■ **WHAT THE EXERCISE ASKS**
Keep only the lines of the listing that include the word "校园生活", and copy them.

*** Opening PROVIDED MATERIAL ***

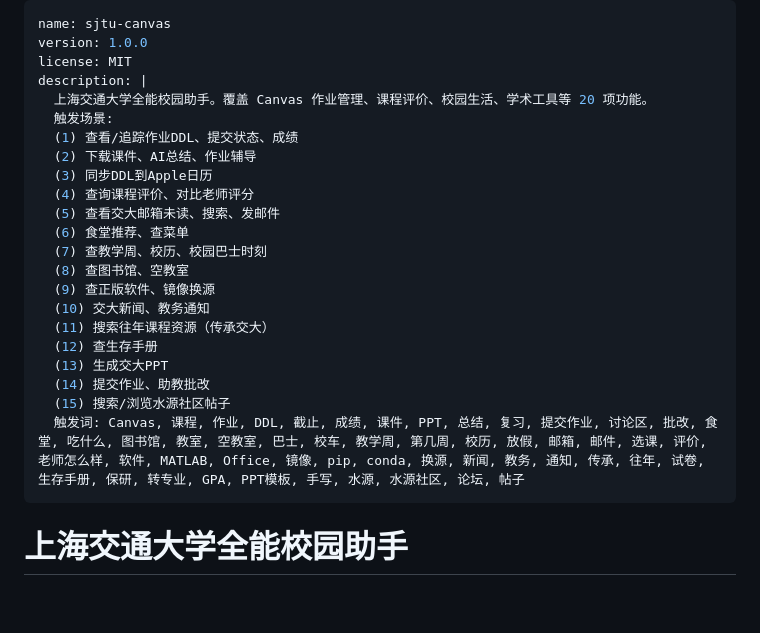
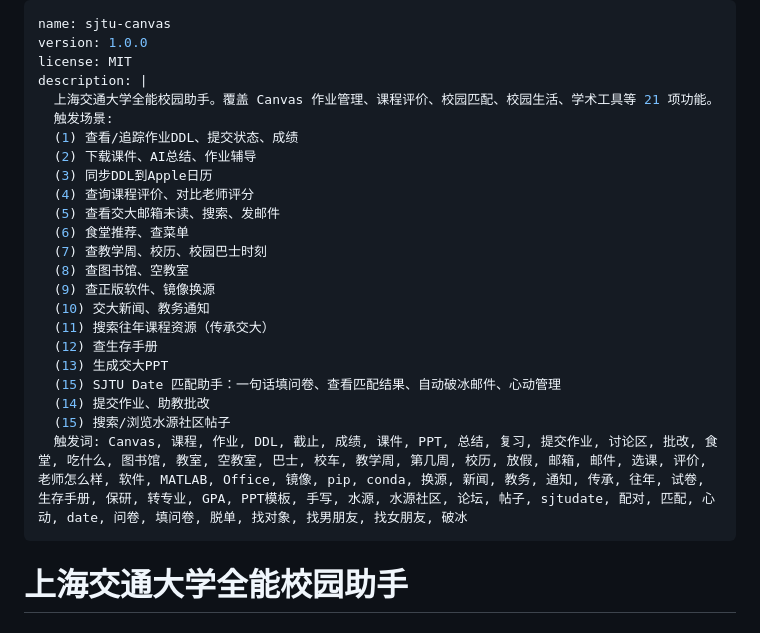
Before and after one commit to xhh678876/openclaw-sjtu, a Markdown page: SKILL.md, the part around the change. GitHub-like rendering; blank space fills up the shorter version.

Commit message:
feat: SKILL.md 新增 SJTU Date 触发词和功能描述

```diff
--- a/SKILL.md
+++ b/SKILL.md
@@ -3,7 +3,7 @@ name: sjtu-canvas
 version: 1.0.0
 license: MIT
 description: |
-  上海交通大学全能校园助手。覆盖 Canvas 作业管理、课程评价、校园生活、学术工具等 20 项功能。
+  上海交通大学全能校园助手。覆盖 Canvas 作业管理、课程评价、校园匹配、校园生活、学术工具等 21 项功能。
   触发场景:
   (1) 查看/追踪作业DDL、提交状态、成绩
   (2) 下载课件、AI总结、作业辅导
@@ -18,9 +18,10 @@ description: |
   (11) 搜索往年课程资源（传承交大）
   (12) 查生存手册
   (13) 生成交大PPT
+  (15) SJTU Date 匹配助手：一句话填问卷、查看匹配结果、自动破冰邮件、心动管理
   (14) 提交作业、助教批改
   (15) 搜索/浏览水源社区帖子
-  触发词: Canvas, 课程, 作业, DDL, 截止, 成绩, 课件, PPT, 总结, 复习, 提交作业, 讨论区, 批改, 食堂, 吃什么, 图书馆, 教室, 空教室, 巴士, 校车, 教学周, 第几周, 校历, 放假, 邮箱, 邮件, 选课, 评价, 老师怎么样, 软件, MATLAB, Office, 镜像, pip, conda, 换源, 新闻, 教务, 通知, 传承, 往年, 试卷, 生存手册, 保研, 转专业, GPA, PPT模板, 手写, 水源, 水源社区, 论坛, 帖子
+  触发词: Canvas, 课程, 作业, DDL, 截止, 成绩, 课件, PPT, 总结, 复习, 提交作业, 讨论区, 批改, 食堂, 吃什么, 图书馆, 教室, 空教室, 巴士, 校车, 教学周, 第几周, 校历, 放假, 邮箱, 邮件, 选课, 评价, 老师怎么样, 软件, MATLAB, Office, 镜像, pip, conda, 换源, 新闻, 教务, 通知, 传承, 往年, 试卷, 生存手册, 保研, 转专业, GPA, PPT模板, 手写, 水源, 水源社区, 论坛, 帖子, sjtudate, 配对, 匹配, 心动, date, 问卷, 填问卷, 脱单, 找对象, 找男朋友, 找女朋友, 破冰
 ---
 
 # 上海交通大学全能校园助手
```
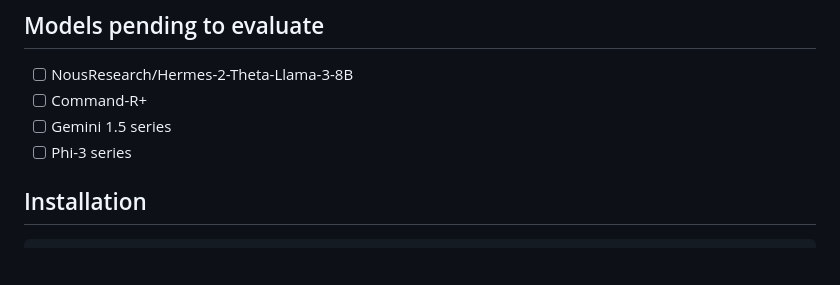
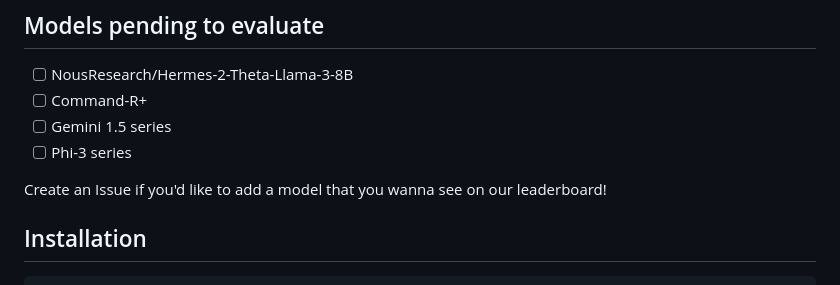
Before and after one commit to allenai/WildBench, a Markdown page: README.md, the part around the change. GitHub-like rendering; blank space fills up the shorter version.

```diff
--- a/README.md
+++ b/README.md
@@ -16,6 +16,8 @@
 - [ ] Command-R+
 - [ ] Gemini 1.5 series
 - [ ] Phi-3 series
+
+Create an Issue if you'd like to add a model that you wanna see on our leaderboard!
 
 ## Installation
 
```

*** Closing PROVIDED MATERIAL ***

■ **SOLUTION TO THE EXERCISE**
-  上海交通大学全能校园助手。覆盖 Canvas 作业管理、课程评价、校园生活、学术工具等 20 项功能。
+  上海交通大学全能校园助手。覆盖 Canvas 作业管理、课程评价、校园匹配、校园生活、学术工具等 21 项功能。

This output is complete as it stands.